Louise Farrenc was one of the most prominent musicians in mid-19th Century Paris. She was a respected concert pianist and composer. She’s best remembered for her chamber music — and this release demonstrates why.
The three works on this album were composed between 1852 and 1856. and they’re all finely crafted compositions.
In general, Farrenc’s style reminds me somewhat of Mendelssohn’s — with a difference. Farrenc’s music seems a little sturdier and more substantial. Farrenc was an exceptional pianist. Her writing for the instrument in chamber settings is both imaginative and idiomatic. The piano passages aren’t especially showy — Farrenc’s instrument is a team player.
The Wind Sextet was originally written for Farrenc’s colleagues at the Paris Conservatoire. It’s for flute, clarinet, oboe, horn, and bassoon (a standard wind quintet) with piano. Farrenc expertly balances her forces, giving every instrument an opportunity to shine.
The Op. 44 Trio in E-flat is for clarinet, cello, and piano. The Op. 45 Trio — also in E-flat — substitutes the flute for the cello. I’m sure Farrenc’s colleagues enjoyed playing these works. I suspect they also provided Farrenc with feedback.
The clarinet and flute are at the forefront most of the time. And Farrenc’s writing takes full advantage of the capabilities of each instrument. These solo parts are not interchangeable.
The members of the OperaEnsemble perform to perfection.

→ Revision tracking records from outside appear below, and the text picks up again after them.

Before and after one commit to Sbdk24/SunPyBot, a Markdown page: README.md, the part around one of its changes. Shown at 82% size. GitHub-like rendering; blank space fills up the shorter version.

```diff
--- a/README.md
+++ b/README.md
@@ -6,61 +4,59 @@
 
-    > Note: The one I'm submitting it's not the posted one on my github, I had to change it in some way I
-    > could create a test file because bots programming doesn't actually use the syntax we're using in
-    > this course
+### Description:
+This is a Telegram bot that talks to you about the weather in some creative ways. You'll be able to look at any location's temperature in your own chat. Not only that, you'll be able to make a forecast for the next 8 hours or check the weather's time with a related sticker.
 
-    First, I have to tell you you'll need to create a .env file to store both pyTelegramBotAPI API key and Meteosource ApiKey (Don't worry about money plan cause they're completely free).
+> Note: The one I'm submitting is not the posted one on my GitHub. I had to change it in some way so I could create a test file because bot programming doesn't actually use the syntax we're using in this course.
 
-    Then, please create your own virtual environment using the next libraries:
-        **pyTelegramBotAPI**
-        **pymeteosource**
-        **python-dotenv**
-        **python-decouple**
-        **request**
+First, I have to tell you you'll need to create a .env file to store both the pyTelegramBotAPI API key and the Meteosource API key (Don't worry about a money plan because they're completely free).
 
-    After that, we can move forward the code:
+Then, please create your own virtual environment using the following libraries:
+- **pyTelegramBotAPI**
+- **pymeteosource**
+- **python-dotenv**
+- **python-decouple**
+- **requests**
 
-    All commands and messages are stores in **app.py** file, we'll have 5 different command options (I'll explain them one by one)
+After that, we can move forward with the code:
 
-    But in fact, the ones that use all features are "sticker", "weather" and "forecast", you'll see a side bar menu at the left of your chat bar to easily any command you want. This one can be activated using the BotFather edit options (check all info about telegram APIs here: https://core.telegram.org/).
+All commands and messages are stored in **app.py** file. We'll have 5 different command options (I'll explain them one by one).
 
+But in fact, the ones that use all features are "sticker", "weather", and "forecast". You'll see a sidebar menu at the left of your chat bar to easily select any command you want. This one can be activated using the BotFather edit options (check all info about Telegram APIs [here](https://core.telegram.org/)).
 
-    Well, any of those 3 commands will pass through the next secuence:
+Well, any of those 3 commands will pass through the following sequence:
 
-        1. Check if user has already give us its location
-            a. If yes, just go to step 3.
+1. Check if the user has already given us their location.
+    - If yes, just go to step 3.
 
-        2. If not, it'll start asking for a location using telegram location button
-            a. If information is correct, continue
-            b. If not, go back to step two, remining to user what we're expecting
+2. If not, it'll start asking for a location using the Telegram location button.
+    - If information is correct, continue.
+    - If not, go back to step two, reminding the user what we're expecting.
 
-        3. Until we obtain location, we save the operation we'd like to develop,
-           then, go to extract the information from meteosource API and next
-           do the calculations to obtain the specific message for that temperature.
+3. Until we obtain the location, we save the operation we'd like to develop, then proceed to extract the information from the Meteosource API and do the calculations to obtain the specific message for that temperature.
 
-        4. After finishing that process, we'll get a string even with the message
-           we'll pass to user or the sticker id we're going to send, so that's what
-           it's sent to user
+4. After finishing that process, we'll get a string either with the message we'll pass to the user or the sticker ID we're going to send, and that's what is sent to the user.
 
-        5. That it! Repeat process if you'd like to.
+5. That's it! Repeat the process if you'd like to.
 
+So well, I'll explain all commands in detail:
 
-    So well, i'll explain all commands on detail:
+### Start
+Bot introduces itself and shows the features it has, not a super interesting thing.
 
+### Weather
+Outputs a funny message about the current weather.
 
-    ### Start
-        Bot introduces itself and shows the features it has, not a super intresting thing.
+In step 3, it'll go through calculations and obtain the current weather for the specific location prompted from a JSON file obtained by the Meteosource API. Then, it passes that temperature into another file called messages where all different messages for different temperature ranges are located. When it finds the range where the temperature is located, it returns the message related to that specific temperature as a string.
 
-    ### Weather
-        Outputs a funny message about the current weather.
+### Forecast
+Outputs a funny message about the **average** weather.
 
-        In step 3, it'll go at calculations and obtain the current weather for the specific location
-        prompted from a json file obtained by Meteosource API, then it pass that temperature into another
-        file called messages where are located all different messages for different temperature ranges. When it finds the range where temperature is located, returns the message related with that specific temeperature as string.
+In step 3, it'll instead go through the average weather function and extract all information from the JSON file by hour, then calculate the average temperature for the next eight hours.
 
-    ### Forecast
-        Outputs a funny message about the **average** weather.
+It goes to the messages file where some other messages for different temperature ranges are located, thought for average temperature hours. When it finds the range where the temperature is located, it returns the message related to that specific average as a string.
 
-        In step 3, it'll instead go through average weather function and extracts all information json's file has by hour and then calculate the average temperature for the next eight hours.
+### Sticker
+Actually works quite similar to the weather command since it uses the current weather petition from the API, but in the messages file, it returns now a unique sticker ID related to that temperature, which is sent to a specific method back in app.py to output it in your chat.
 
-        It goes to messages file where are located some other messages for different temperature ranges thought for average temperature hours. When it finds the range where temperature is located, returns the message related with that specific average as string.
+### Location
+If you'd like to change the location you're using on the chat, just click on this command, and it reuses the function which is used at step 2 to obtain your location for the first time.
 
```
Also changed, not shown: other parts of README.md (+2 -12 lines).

They bring a lightness to this music that makes it all the more appealing.
Louis Farrenc: Wind Sextet, Trios
Wind Sextet in C minor, Op. 40; Clarinet Trio in E-flat major, Op. 44; Piano Trio in E minor, Op. 45
OperaEnsemble; Linda di Carlo, piano